Bill Martin's Guide to Oil Painting
Seeing Values Within Colors is Important
In this exercise the colors are seen only as lights and darks (or values). This painting will teach you to paint more complex forms than the previous exercise and it will teach you to see a color's value. Print out the source photo or create a colorful still life of your own to paint from.
Value is the relative lightness or darkness of a color.
A color's values create our perception of three-dimension. (See Creating Form)
Because we create form by first dividing a color into it's light, middle and dark values it is important to recognize each color's values.
For identifying particularly difficult color values a VALUE SCALE is useful.
The value scale is placed over the questioned color.
You then determine which value it isn't. Clearly the value of the blue is not # 9 or # 1. It's not #'s 8,7 or 6 because the blue is darker than these. The true value of a color will be between too light and too dark on the value scale. The blue is lighter than #2 and darker than # 4. Its value is #3.
Which is too light and too dark here? (It's a #7 value)
With these things in mind we will paint this subject. Using only black and white mix several values of gray on your palette.
The drawing is made with thinned white paint on a toned canvas (See Canvas). White is used because it will create the least contamination of subsequent colors.
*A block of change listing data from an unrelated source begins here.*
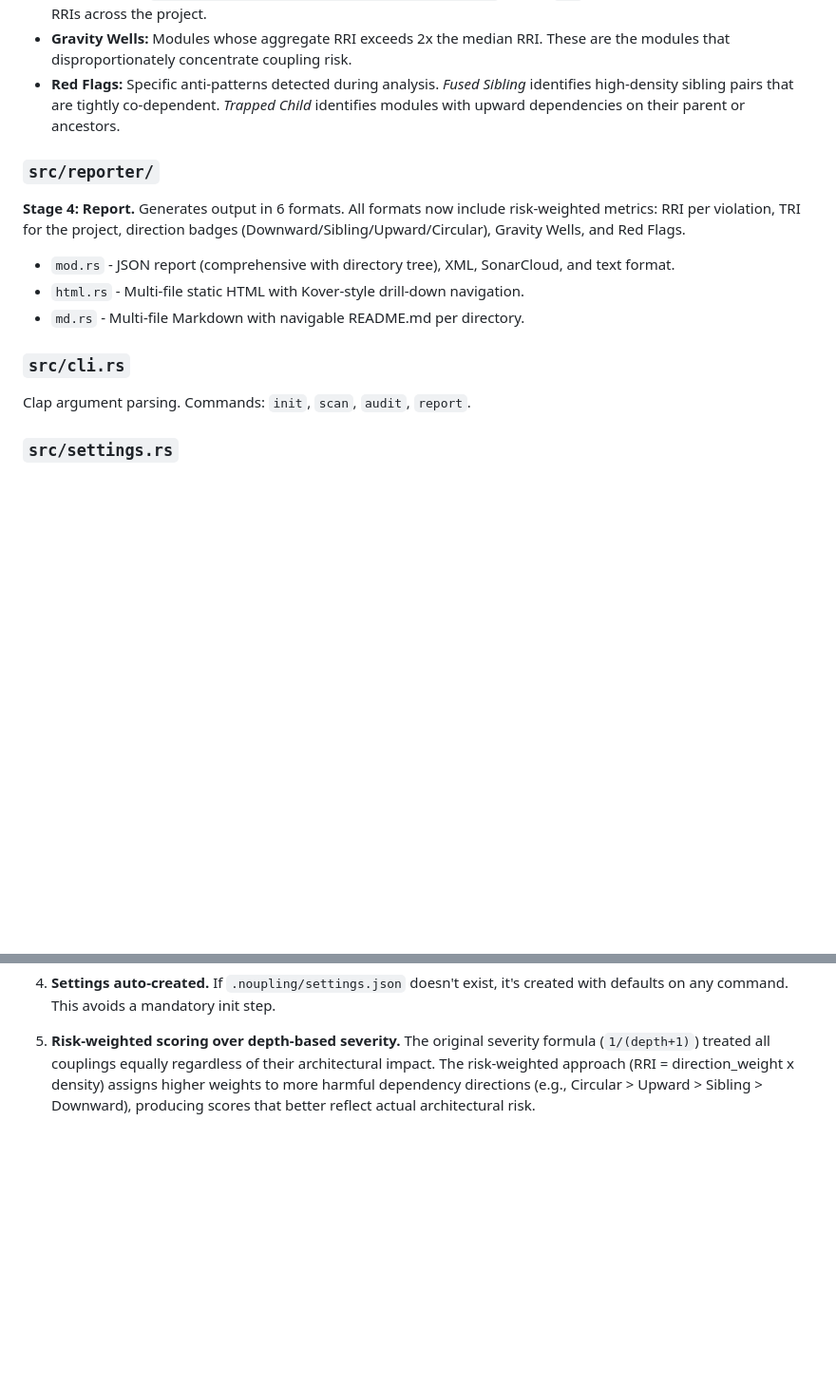
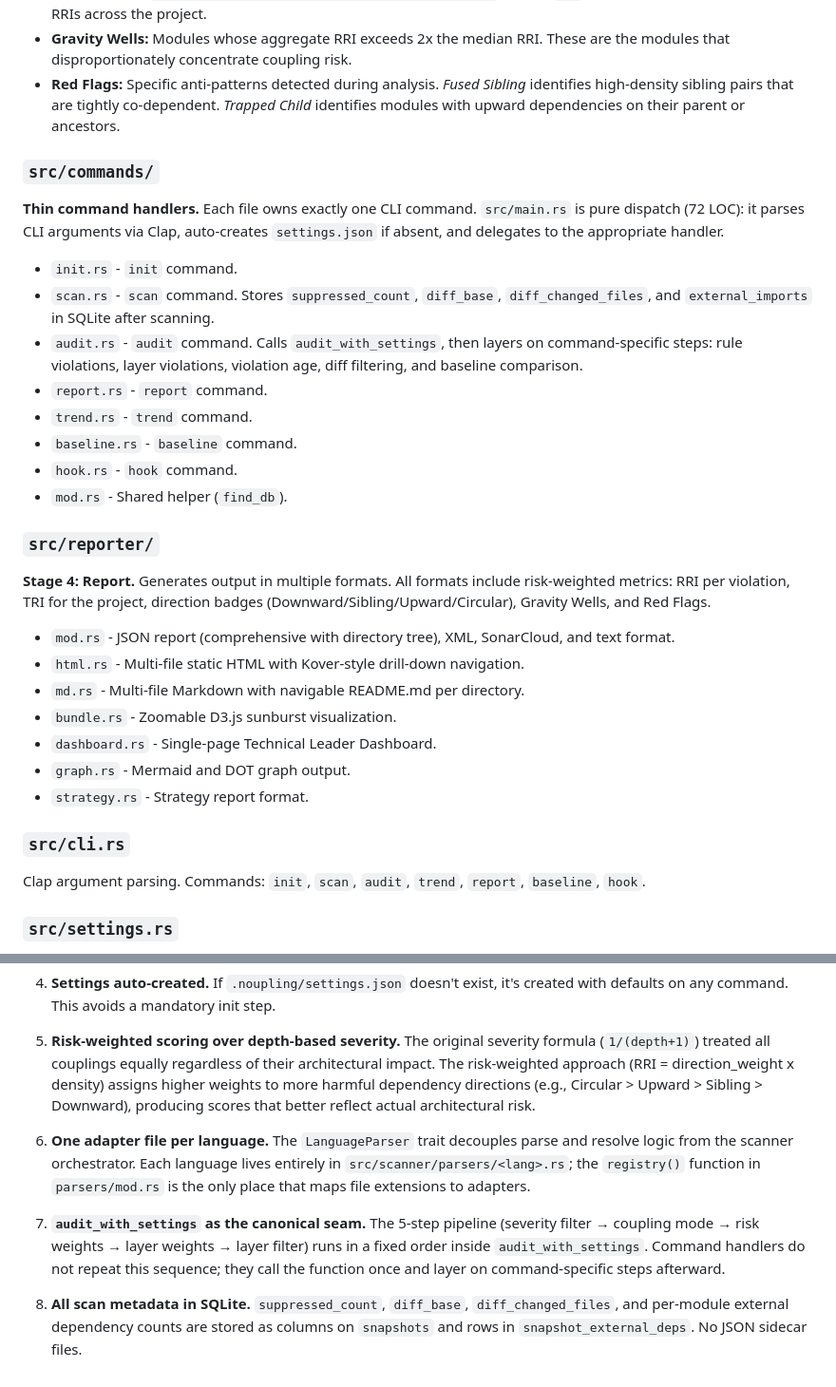
Before and after one commit to pererikbergman/noupling, a Markdown page: docs/architecture.md, 2 parts joined by grey strips. Shown at 95% size. Drawn GitHub-style; blank space fills up the shorter version.

```diff
--- a/docs/architecture.md
+++ b/docs/architecture.md
@@ -54,15 +77,31 @@ Shared domain types used by all modules: `Module`, `ModuleType`, `Dependency`, `
 - **Gravity Wells:** Modules whose aggregate RRI exceeds 2x the median RRI. These are the modules that disproportionately concentrate coupling risk.
 - **Red Flags:** Specific anti-patterns detected during analysis. *Fused Sibling* identifies high-density sibling pairs that are tightly co-dependent. *Trapped Child* identifies modules with upward dependencies on their parent or ancestors.
 
+### `src/commands/`
+**Thin command handlers.** Each file owns exactly one CLI command. `src/main.rs` is pure dispatch (72 LOC): it parses CLI arguments via Clap, auto-creates `settings.json` if absent, and delegates to the appropriate handler.
+
+- `init.rs` - `init` command.
+- `scan.rs` - `scan` command. Stores `suppressed_count`, `diff_base`, `diff_changed_files`, and `external_imports` in SQLite after scanning.
+- `audit.rs` - `audit` command. Calls `audit_with_settings`, then layers on command-specific steps: rule violations, layer violations, violation age, diff filtering, and baseline comparison.
+- `report.rs` - `report` command.
+- `trend.rs` - `trend` command.
+- `baseline.rs` - `baseline` command.
+- `hook.rs` - `hook` command.
+- `mod.rs` - Shared helper (`find_db`).
+
 ### `src/reporter/`
-**Stage 4: Report.** Generates output in 6 formats. All formats now include risk-weighted metrics: RRI per violation, TRI for the project, direction badges (Downward/Sibling/Upward/Circular), Gravity Wells, and Red Flags.
+**Stage 4: Report.** Generates output in multiple formats. All formats include risk-weighted metrics: RRI per violation, TRI for the project, direction badges (Downward/Sibling/Upward/Circular), Gravity Wells, and Red Flags.
 
 - `mod.rs` - JSON report (comprehensive with directory tree), XML, SonarCloud, and text format.
 - `html.rs` - Multi-file static HTML with Kover-style drill-down navigation.
 - `md.rs` - Multi-file Markdown with navigable README.md per directory.
+- `bundle.rs` - Zoomable D3.js sunburst visualization.
+- `dashboard.rs` - Single-page Technical Leader Dashboard.
+- `graph.rs` - Mermaid and DOT graph output.
+- `strategy.rs` - Strategy report format.
 
 ### `src/cli.rs`
-Clap argument parsing. Commands: `init`, `scan`, `audit`, `report`.
+Clap argument parsing. Commands: `init`, `scan`, `audit`, `trend`, `report`, `baseline`, `hook`.
 
 ### `src/settings.rs`
 Loads `.noupling/settings.json` with thresholds, ignore patterns, source extensions, and `risk_weights` configuration (per-direction weight overrides for Downward, Sibling, Upward, External, Transitive, and Circular). Layers support per-layer threshold fields: `allow_sibling`, `max_sibling_density`, and `reduced_sibling_weight`. Falls back to defaults if missing.
@@ -81,3 +120,9 @@ Git integration for PR/CI mode. Shells out to `git diff --name-only <base>...HEA
 4. **Settings auto-created.** If `.noupling/settings.json` doesn't exist, it's created with defaults on any command. This avoids a mandatory init step.
 
 5. **Risk-weighted scoring over depth-based severity.** The original severity formula (`1/(depth+1)`) treated all couplings equally regardless of their architectural impact. The risk-weighted approach (RRI = direction_weight x density) assigns higher weights to more harmful dependency directions (e.g., Circular > Upward > Sibling > Downward), producing scores that better reflect actual architectural risk.
+
+6. **One adapter file per language.** The `LanguageParser` trait decouples parse and resolve logic from the scanner orchestrator. Each language lives entirely in `src/scanner/parsers/<lang>.rs`; the `registry()` function in `parsers/mod.rs` is the only place that maps file extensions to adapters.
+
+7. **`audit_with_settings` as the canonical seam.** The 5-step pipeline (severity filter → coupling mode → risk weights → layer weights → layer filter) runs in a fixed order inside `audit_with_settings`. Command handlers do not repeat this sequence; they call the function once and layer on command-specific steps afterward.
+
+8. **All scan metadata in SQLite.** `suppressed_count`, `diff_base`, `diff_changed_files`, and per-module external dependency counts are stored as columns on `snapshots` and rows in `snapshot_external_deps`. No JSON sidecar files.
```
Also changed, not shown: other parts of docs/architecture.md (+31 -8 lines), CHANGELOG.md (+11 -0 lines).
The drawing should remain simple because a complex drawing would soon be painted over and lost.
The pure white patches are the highlights. They are put in first here to keep them as clean as possible. The highlight on a shiny object is a distorted picture of its light source. The light value for this pepper is placed around the highlight and wherever else the light value appears.
Next the darks are placed.
If it's not the light and not the dark it's the middle value.
The middle and light values are blended with a Flat brush.
The pepper is blended using parallel and curved strokes with Flat bristle and Flat sable brushes.
The first pepper was the lightest in value. This second pepper is the darkest in value. In the three values we use for this darker pepper the light value is the same as the middle value of the first one. Once again the light value is placed around the highlight.
The darks are put in. They are darker than the darkest darks of the first pepper.
The middle values are put in wherever the lights and darks are not. A Flat bristle brush one inch wide was used.
The blends are mostly made with curved brushstrokes using a Sable Flat.
The right hand pepper is a value between the first two. Each of these peppers has its own set of three values.
The cabbage is begun. Its value shapes establish the form first.
The cabbage is loosely blended to strengthen the illusion of three-dimension.
The texture of the cabbage leaves is then established working wet paint into wet paint. This is one of the advantages of a slow drying paint.
The other cabbage is a different set of three values but it has the same form.
The texture is applied to the second cabbage using wet paint into wet paint.
Cast shadows are the absence of light so their values are dependent on the surface value and the strength of the light. Bright light makes dark shadows.
The background cleans up the edges.
Thus you have seen the importance of the values within the colors and how they alone create the illusion of form. Plus you have used the paint in new ways.